Guys like Grzelcyk and Rob O’Gara, while they’ve played games over a couple of seasons, are like Bjork according to the formula in that their total number of career games means just about the same as one season (or more accurately, 16 games so far) of Bjork. And obviously Tommy Cross is Tommy Cross.

Like Jordan Szwarz, Cross doesn’t have a huge sample of career games played and there haven’t been plenty of appearances since his last game at the NHL level (though Szwarz actually filled in for nine games while David Krejci, Ryan Spooner and David Backes were out with injuries).

Thankfully Spooner is back and can start racking up assists, while Krejci can settle in with Jake DeBrusk pulling his weight as a rookie.

Hopefully Peter Cehlarik continues to be making claim for a longer stay with the big league club instead of going back to the Providence Bruins like he did last season after making his NHL debut, because his play with and without the puck has certainly been impressive– aside from the clear chemistry he has with David Krejci.

Patrice Bergeron has improved since his lower body injury forced him out of the lineup, but he’s still looking at an “off” year for the next 62 games ahead. That’s right, a bad year for Bergeron is still worth 60 points in scoring.

Whenever Brad Marchand returns from the IR, he should be just fine.

And it should be rather transparent, but David Pastrnak and Charlie McAvoy are incredible stars on this team. So there’s that.

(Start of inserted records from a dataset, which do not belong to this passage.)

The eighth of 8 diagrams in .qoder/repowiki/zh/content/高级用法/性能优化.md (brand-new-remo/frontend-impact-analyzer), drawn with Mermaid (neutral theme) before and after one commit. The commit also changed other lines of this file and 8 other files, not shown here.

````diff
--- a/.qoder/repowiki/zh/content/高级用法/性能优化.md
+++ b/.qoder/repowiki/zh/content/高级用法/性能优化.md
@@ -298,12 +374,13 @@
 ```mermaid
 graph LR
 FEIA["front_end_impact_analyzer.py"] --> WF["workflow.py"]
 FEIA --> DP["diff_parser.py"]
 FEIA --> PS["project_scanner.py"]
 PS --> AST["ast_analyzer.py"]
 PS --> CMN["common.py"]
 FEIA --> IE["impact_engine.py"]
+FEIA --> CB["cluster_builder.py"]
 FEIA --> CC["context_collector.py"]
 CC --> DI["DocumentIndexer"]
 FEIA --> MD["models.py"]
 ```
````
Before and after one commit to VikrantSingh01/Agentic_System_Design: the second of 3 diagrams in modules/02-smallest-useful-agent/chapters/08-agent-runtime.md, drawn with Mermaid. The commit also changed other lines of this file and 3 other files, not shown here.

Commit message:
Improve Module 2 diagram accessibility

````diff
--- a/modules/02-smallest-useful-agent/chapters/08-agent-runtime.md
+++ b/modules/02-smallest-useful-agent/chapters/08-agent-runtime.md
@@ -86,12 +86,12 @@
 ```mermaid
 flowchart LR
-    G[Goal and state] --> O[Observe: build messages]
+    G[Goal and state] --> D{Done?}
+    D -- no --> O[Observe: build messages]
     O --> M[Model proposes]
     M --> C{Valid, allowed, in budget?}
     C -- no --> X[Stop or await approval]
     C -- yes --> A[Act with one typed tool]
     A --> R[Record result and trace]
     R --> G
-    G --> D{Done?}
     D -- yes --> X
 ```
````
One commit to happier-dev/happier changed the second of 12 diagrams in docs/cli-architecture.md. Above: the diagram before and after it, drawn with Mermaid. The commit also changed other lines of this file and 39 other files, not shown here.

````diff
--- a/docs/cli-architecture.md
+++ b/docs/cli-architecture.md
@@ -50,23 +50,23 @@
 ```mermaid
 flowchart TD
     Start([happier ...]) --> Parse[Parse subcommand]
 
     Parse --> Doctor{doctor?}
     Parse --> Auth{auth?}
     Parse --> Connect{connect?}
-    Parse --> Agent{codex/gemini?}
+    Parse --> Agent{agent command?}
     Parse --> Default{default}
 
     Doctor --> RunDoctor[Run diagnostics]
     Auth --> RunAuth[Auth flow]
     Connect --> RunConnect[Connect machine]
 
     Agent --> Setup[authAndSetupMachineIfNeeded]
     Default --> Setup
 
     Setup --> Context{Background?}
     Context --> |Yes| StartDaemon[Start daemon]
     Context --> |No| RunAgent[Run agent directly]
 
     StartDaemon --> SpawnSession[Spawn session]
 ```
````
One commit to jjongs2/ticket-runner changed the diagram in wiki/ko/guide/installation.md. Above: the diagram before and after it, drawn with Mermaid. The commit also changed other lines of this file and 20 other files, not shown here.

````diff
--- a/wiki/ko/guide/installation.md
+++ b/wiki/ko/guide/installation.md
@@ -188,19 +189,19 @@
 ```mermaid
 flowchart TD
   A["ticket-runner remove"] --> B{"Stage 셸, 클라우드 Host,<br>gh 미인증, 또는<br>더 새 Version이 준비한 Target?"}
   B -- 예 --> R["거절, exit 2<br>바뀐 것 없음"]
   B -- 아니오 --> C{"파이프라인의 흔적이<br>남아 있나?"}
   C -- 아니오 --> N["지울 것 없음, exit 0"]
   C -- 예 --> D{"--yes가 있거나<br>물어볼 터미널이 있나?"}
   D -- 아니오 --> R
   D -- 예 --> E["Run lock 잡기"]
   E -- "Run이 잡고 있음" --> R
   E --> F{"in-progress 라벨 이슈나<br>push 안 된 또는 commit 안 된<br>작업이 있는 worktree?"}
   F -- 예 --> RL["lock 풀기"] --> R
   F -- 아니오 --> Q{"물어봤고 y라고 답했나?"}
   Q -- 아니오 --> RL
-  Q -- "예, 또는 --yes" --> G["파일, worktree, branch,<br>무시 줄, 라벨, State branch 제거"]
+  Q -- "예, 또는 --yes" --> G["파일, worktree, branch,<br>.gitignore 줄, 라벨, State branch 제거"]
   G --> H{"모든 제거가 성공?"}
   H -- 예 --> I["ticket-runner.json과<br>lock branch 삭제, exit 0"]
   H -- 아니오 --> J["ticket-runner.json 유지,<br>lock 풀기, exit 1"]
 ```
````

Finally, there’s no goaltending controversy with the black and gold. Tuukka Rask should rebound, but you’d be crazy not to ride the back of Anton Khudobin while he’s been on fire lately.

Rask is best kept between 45 and 58 games in a season, so if Khudobin can keep up his current play for another 10 games or so before returning to his usual backup status, that should buy Rask plenty of time to recover from overworking the last three seasons (or more, probably more). Play Khudobin until he burns out, but hope he can take off almost 30 games from Rask’s workload compared to the last couple of seasons.


If you’re interested, here’s a look at how the Bruins should have been doing entering the 2017-2018 regular season.